Generalizability In Item Response Modeling

Collaborating Institutions: 
School of Education, University of Colorado, Boulder

School of Education, University of Colorado, Boulder Participants: 
Derek C. Briggs (Co-PI)

BEAR Center Participants: 
Jinnie Choi, Mark Wilson (Co-PI)


The Generalizabilty in Item Response Modeling (GIRM) project aims to find a way to integrate two psychometric approaches: Generalizability Theory (GT) and Item Response Theory (IRT). The GIRM approach incorporates the sampling model of GT into the scaling model of IRT by making distributional assumptions about the relevant measurement facets. In Briggs & Wilson (2006), it is shown that it is possible to estimate GT variance components concurrently with traditional IRT parameters, by specifying a random effects measurement model and using Markov Chain Monte Carlo (MCMC) estimation methods. The GIRM project focuses on the extension of the GIRM approach to a wide range of other potential measurement conditions.


Currently, the focus is to expand the GIRM approach to more complex designs, which include (1) between-item multidimensionality, (2) within-item multidimensionality, and (3) polytomous item responses.
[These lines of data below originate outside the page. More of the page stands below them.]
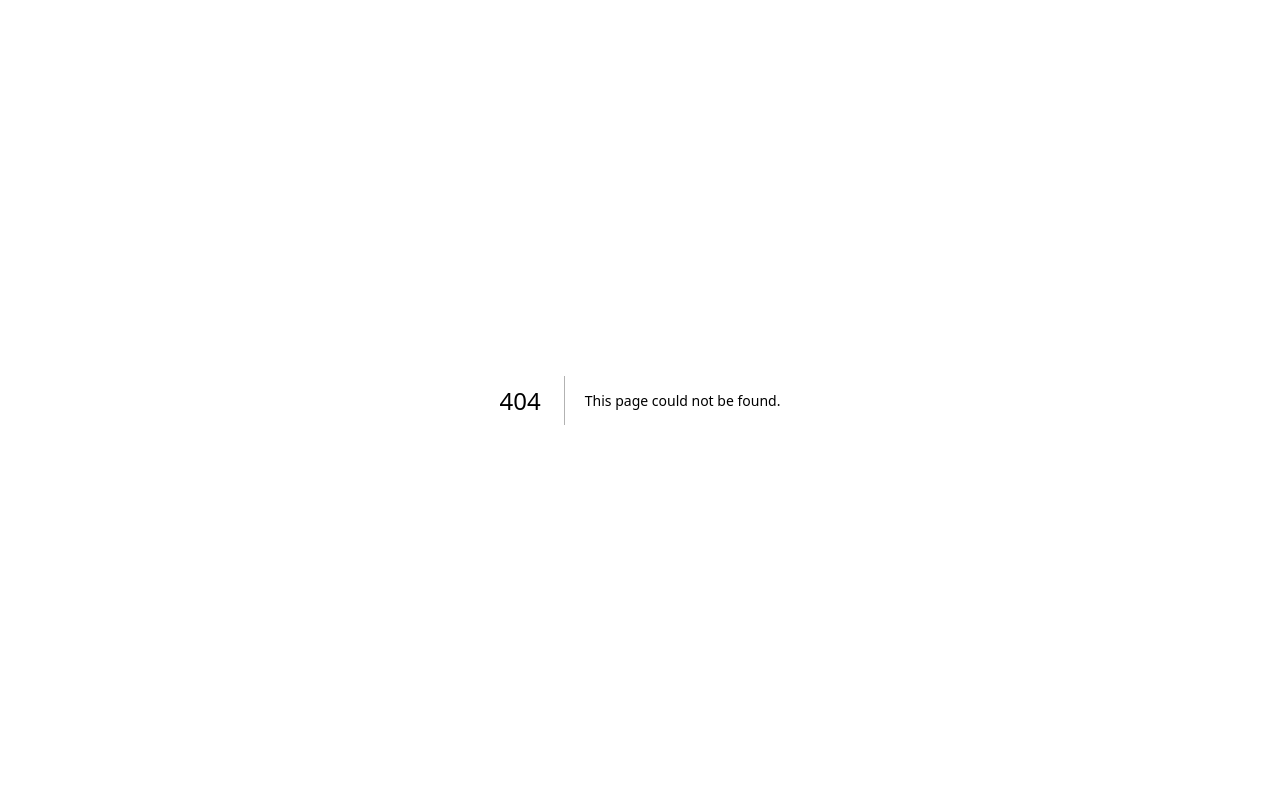
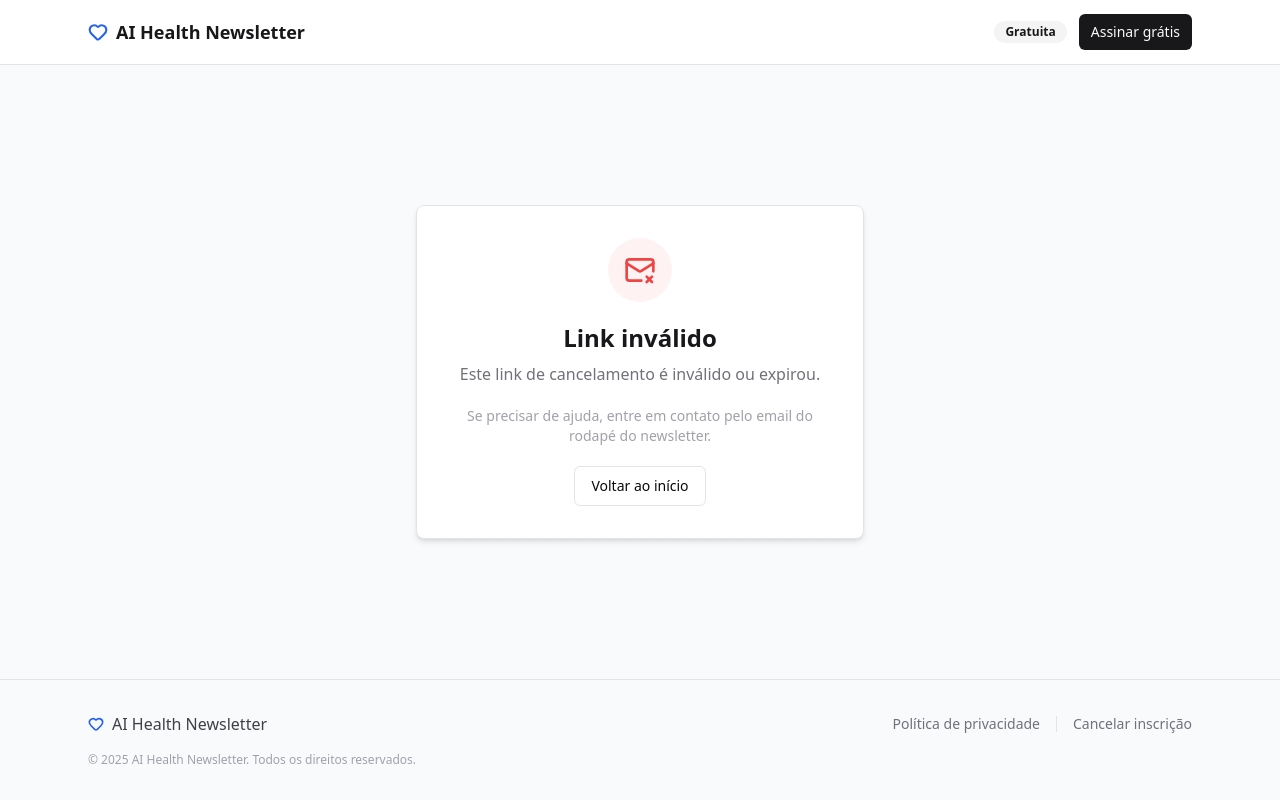
Before and after one commit to MolderG/ai-health-newsletter, a Next.js app: page /cancelar in a window 1280 px wide. Before the commit this address had no page. Built offline with nearby package versions, Linux system fonts and the light colour scheme.

Commit message:
feat: add CancelForm and page for managing subscription cancellations with user feedback

```diff
--- /dev/null
+++ b/app/cancelar/CancelForm.tsx
@@ -0,0 +1,66 @@
+'use client'
+
+import { useState } from 'react'
+import { useRouter } from 'next/navigation'
+import { MailX } from 'lucide-react'
+import { Card, CardContent } from '@/components/ui/card'
+import { Button } from '@/components/ui/button'
+
+interface Props {
+  token: string
+}
+
+export default function CancelForm({ token }: Props) {
+  const router = useRouter()
+  const [loading, setLoading] = useState(false)
+
+  async function handleCancel() {
+    setLoading(true)
+    try {
+      const res = await fetch('/api/unsubscribe', {
+        method: 'POST',
+        headers: { 'Content-Type': 'application/json' },
+        body: JSON.stringify({ token }),
+      })
+      if (res.ok) {
+        router.push('/cancelar?status=cancelled')
+      } else {
+        router.push('/cancelar?status=error')
+      }
+    } catch {
+      router.push('/cancelar?status=error')
+    }
+  }
+
+  return (
+    <Card className="max-w-md w-full shadow-md border-zinc-200">
+      <CardContent className="p-8 text-center space-y-5">
+        <div className="mx-auto h-16 w-16 rounded-full bg-red-50 flex items-center justify-center">
+          <MailX className="h-8 w-8 text-red-500" />
+        </div>
+        <div className="space-y-2">
+          <h1 className="text-2xl font-bold text-zinc-900">Cancelar inscrição</h1>
+          <p className="text-zinc-500">
+            Tem certeza que deseja cancelar sua inscrição? Você não receberá mais o AI Health Newsletter.
+          </p>
+        </div>
+        <div className="flex flex-col gap-3 pt-2">
+          <Button
+            variant="destructive"
+            onClick={handleCancel}
+            disabled={loading}
+          >
+            {loading ? 'Cancelando...' : 'Cancelar inscrição'}
+          </Button>
+          <Button
+            variant="outline"
+            onClick={() => router.push('/')}
+            disabled={loading}
+          >
+            Voltar ao início
+          </Button>
+        </div>
+      </CardContent>
+    </Card>
+  )
+}
--- /dev/null
+++ b/app/cancelar/page.tsx
@@ -0,0 +1,72 @@
+import { CheckCircle, XCircle, MailX } from 'lucide-react'
+import Header from '@/components/Header'
+import Footer from '@/components/Footer'
+import { Card, CardContent } from '@/components/ui/card'
+import { Button } from '@/components/ui/button'
+import Link from 'next/link'
+import CancelForm from './CancelForm'
+
+interface Props {
+  searchParams: Promise<{ token?: string; status?: string }>
+}
+
+export default async function Cancelar({ searchParams }: Props) {
+  const params = await searchParams
+  const { token, status } = params
+
+  return (
+    <div className="min-h-screen flex flex-col bg-slate-50">
+      <Header />
+      <main className="flex-1 flex items-center justify-center px-6 py-16">
+        {token ? (
+          <CancelForm token={token} />
+        ) : status === 'cancelled' ? (
+          <Card className="max-w-md w-full shadow-md border-zinc-200">
+            <CardContent className="p-8 text-center space-y-5">
+              <div className="mx-auto h-16 w-16 rounded-full bg-green-50 flex items-center justify-center">
+                <CheckCircle className="h-8 w-8 text-green-600" />
+              </div>
+              <div className="space-y-2">
+                <h1 className="text-2xl font-bold text-zinc-900">Inscrição cancelada</h1>
+                <p className="text-zinc-500">
+                  Sua inscrição foi cancelada com sucesso. Você não receberá mais emails do AI Health
+                  Newsletter.
+                </p>
+              </div>
+              <Button variant="outline" asChild className="mt-2">
+                <Link href="/">Voltar ao início</Link>
+              </Button>
+            </CardContent>
+          </Card>
+        ) : (
+          <Card className="max-w-md w-full shadow-md border-zinc-200">
+            <CardContent className="p-8 text-center space-y-5">
+              <div className="mx-auto h-16 w-16 rounded-full bg-red-50 flex items-center justify-center">
+                {status === 'error' ? (
+                  <XCircle className="h-8 w-8 text-red-500" />
+                ) : (
+                  <MailX className="h-8 w-8 text-red-500" />
+                )}
+              </div>
+              <div className="space-y-2">
+                <h1 className="text-2xl font-bold text-zinc-900">Link inválido</h1>
+                <p className="text-zinc-500">
+                  {status === 'error'
+                    ? 'Ocorreu um erro ao cancelar sua inscrição. Por favor, tente novamente.'
+                    : 'Este link de cancelamento é inválido ou expirou.'}
+                </p>
+              </div>
+              <p className="text-sm text-zinc-400">
+                Se precisar de ajuda, entre em contato pelo email do rodapé do newsletter.
+              </p>
+              <Button variant="outline" asChild className="mt-2">
+                <Link href="/">Voltar ao início</Link>
+              </Button>
+            </CardContent>
+          </Card>
+        )}
+      </main>
+      <Footer />
+    </div>
+  )
+}
```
Major tasks include building comparable theoretical framework for both GT and IRT for the particular design, specifying appropriate explanatory item response models (EIRMs; De Boeck & Wilson, 2004) along with possible combinations of distributional assumptions, programming with WinBUGS and R software, conducting simulation studies to explore the properties of the approach, and conducting empirical studies to explore possible applications. The outcomes are expected to contribute to the methodological advance of the field of educational measurement.